where is the number of data in the data sequence and superscript represents the transpose. Assuming there exists systematic bias and random bias vector of satellite data,and the bias has an unbiased stochastic distribution. The mode status variable is . The observation operator is . It is equivalent to use the CRTM mode to convert the profile containing the temperature information into the brightness temperature.

The observed data vector with bias can be expressed as :

To eliminate , it is necessary to rebuild the model variables and observation vectors. First, the model variable is transformed into gradient information. Then, consider the mapping of the model variable to the observation space vector.

Then, performing the gradient information transformation,and is the new pattern variable after the gradient information transformation. is the spatial distance between the two data locations. The observation vector is rewritten as :

is the gradient information after the transformation of the observed vector, which eliminates the impact of , and is the residual expectation of the new variables after transformation:

##### 3.2. Gradient Information Assimilation

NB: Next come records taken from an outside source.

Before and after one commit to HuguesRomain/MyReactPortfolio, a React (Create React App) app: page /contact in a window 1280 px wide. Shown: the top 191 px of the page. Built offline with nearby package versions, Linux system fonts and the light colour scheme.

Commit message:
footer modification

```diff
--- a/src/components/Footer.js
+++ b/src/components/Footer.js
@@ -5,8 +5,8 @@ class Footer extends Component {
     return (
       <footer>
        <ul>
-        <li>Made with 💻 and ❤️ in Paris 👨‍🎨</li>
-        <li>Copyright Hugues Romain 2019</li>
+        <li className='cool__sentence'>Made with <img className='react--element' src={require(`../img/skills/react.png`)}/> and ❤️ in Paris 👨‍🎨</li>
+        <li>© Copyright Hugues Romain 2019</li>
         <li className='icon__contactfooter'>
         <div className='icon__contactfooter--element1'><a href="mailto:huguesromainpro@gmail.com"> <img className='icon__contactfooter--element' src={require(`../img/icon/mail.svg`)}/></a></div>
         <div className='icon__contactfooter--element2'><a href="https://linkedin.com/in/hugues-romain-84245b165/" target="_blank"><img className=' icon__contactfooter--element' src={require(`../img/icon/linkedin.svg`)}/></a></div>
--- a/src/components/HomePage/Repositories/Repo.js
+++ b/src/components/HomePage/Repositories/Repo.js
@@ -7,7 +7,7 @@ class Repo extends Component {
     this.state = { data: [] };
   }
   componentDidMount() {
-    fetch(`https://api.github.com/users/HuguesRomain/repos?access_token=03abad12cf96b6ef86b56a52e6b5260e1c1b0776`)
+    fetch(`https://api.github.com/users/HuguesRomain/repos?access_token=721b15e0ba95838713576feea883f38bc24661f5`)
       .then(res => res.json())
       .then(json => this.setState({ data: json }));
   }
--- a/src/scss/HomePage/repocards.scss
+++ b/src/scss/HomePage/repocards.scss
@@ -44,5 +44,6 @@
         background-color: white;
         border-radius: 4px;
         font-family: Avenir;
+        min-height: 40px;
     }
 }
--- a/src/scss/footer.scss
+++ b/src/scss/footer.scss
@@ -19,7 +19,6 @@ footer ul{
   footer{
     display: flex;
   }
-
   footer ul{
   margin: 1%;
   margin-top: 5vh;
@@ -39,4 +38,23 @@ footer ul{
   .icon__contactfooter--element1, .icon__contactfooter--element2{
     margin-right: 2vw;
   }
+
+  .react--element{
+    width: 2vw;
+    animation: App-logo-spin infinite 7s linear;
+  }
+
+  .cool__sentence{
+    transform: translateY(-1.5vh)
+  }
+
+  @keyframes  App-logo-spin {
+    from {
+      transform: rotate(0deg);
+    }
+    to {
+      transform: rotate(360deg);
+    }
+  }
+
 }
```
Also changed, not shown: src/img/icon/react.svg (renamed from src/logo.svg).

The gradient information is introduced into the assimilation of satellite data. When only the gradient information is assimilated, the cost function is defined as

is the difference between the new control variable and new observation variable after the gradient information is transformed.

represents the gradient information transformation operator.

#### 4. Ideal Test

The standard profile used in this paper is from the CRTM model. According to the range of pressure in the actual model, it extracts the 63 layer temperature profile (51.5–1010 hPa) that contains the atmospheric temperature profiles, humidity profiles, ozone profiles, and other information. In this paper, the temperature variation in profile is chosen as the assimilation test. According to the distribution of the pressure layer and channel weight function map of the AMSU-A satellite data, it selects 4–9 channel as a channel assimilation which is also the mode of the commonly used AMSU-A satellite data assimilation channel.

Table 1 shows the specific test settings of the ideal scheme. The purpose of gradient information assimilation is to eliminate the systematic bias of the instrument. To highlight the impact of systematic bias and not consider the background error covariance matrix, a fixed random bias is set in the range of ±1 K. The systematic bias is set to 0, 0.5, 1, 1.5, or 2.0 K. According to the test settings, , represent the true value of the brightness temperature of two standard profiles. , represent the brightness temperature of the two standard profiles that are a superposition of random bias and systematic bias. , represent the brightness temperature of two profiles obtained by variational assimilation, which set , as the initial profile, and set , as the true value of the brightness temperature. Then, the RMSE of , , and , is calculated as an average of the 4–9 channel. The results are shown in Figure 1.